* **What the exercise asks**:
Your task is to count the lines of the entries below that include the word "background" and to give only the resulting number.

* **Supplied material**:
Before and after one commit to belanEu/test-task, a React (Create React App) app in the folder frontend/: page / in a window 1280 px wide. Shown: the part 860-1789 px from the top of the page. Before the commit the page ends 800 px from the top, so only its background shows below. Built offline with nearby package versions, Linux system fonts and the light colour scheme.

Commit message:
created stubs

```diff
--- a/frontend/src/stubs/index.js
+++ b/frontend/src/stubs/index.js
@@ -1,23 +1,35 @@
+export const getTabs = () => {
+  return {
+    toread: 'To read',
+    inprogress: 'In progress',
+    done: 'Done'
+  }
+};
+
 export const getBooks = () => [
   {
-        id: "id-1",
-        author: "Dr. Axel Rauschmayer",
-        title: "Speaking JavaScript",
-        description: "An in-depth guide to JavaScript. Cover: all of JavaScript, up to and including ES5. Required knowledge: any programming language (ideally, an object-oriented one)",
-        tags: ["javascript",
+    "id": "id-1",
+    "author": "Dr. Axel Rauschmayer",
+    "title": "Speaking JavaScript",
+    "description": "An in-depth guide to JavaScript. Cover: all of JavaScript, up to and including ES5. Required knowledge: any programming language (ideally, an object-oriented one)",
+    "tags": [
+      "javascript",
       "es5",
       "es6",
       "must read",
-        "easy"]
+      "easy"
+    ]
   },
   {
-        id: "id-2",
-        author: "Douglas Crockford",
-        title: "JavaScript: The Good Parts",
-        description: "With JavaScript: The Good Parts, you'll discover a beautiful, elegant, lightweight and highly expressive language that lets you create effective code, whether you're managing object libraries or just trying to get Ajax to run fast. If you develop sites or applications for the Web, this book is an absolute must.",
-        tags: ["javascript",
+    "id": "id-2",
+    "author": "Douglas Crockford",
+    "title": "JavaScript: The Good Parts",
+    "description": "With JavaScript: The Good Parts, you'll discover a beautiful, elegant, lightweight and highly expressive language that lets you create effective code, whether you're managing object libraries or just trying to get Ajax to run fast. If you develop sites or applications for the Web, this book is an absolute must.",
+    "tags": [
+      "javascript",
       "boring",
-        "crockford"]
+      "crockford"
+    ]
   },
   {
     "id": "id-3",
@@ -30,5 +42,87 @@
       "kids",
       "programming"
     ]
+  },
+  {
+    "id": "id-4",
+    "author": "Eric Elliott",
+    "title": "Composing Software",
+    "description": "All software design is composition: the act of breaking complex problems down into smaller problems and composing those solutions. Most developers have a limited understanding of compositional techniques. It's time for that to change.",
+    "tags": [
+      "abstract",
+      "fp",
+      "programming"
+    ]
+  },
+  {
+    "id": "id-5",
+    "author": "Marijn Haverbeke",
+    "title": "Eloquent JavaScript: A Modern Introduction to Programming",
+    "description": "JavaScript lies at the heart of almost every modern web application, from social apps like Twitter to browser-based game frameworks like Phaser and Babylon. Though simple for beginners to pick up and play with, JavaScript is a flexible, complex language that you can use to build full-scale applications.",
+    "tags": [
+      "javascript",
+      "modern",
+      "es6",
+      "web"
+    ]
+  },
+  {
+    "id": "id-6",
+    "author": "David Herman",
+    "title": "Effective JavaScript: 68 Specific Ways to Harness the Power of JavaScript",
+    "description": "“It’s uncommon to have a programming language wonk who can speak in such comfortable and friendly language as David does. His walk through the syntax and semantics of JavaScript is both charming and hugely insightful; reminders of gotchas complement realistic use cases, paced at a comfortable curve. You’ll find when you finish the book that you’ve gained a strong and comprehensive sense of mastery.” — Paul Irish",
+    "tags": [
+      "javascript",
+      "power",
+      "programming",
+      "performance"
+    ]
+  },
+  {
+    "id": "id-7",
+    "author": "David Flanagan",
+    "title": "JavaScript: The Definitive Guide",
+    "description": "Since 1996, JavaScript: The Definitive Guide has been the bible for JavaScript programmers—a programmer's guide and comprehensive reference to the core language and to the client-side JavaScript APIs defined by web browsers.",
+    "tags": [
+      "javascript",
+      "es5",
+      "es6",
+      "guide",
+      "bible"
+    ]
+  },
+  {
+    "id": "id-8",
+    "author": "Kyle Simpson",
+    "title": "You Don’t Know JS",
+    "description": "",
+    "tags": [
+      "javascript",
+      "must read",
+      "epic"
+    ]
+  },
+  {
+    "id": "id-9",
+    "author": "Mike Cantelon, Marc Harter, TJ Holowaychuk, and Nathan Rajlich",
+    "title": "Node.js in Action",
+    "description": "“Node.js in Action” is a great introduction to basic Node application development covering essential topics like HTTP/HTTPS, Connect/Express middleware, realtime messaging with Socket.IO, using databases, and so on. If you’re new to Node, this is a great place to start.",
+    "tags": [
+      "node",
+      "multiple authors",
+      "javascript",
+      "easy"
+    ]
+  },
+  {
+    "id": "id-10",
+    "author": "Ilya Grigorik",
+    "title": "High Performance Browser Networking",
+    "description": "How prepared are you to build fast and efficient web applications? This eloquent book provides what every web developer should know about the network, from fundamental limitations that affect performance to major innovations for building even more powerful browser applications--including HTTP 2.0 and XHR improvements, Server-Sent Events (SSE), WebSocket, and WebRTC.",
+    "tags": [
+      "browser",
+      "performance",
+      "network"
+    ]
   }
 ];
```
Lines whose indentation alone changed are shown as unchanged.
--
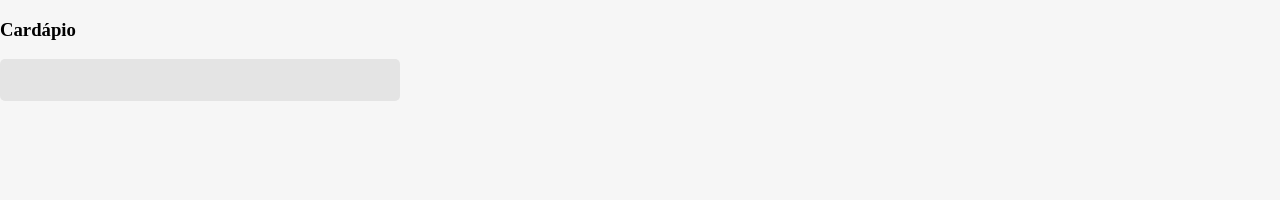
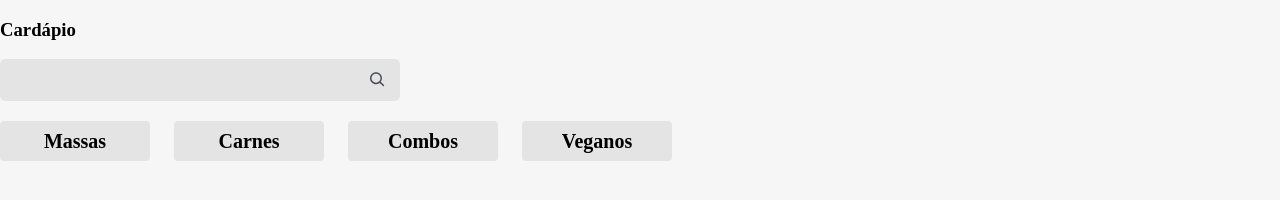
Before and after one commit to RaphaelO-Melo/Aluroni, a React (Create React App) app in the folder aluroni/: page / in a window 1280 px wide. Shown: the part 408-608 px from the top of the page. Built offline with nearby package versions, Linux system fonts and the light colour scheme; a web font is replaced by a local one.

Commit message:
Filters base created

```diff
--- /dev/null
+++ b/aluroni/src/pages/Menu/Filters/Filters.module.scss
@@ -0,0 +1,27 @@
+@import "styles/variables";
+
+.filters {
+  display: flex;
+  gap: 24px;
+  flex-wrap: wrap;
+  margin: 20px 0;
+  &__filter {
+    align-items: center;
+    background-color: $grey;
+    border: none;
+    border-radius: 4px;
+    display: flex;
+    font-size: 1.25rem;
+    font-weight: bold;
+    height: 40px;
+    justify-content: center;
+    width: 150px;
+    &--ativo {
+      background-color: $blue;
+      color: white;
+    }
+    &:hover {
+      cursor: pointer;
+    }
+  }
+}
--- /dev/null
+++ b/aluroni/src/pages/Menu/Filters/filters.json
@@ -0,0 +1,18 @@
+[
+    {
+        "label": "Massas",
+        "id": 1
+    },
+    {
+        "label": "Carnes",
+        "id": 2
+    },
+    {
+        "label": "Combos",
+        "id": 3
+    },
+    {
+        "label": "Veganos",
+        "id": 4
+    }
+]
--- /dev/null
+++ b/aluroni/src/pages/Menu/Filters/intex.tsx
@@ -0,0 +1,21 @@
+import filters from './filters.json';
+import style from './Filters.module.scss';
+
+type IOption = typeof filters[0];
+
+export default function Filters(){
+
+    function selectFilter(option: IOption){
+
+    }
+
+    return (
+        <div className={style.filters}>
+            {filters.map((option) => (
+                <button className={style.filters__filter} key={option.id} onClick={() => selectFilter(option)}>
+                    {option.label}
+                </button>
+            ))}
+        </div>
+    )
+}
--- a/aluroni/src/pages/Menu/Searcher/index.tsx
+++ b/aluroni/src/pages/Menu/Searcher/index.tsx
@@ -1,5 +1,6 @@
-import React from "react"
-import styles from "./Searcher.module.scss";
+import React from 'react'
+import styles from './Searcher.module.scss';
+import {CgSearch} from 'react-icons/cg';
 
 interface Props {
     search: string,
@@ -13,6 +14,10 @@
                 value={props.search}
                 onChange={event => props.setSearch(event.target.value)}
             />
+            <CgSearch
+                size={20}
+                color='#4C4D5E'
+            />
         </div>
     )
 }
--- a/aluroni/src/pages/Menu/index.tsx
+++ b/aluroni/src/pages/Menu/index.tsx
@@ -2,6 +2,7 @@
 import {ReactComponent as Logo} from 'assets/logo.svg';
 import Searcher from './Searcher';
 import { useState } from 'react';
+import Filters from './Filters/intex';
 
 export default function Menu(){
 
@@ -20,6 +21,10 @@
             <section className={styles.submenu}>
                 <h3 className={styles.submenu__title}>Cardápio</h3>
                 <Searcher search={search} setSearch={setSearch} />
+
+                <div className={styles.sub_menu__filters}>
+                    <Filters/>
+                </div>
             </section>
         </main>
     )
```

* **Task solution**:
3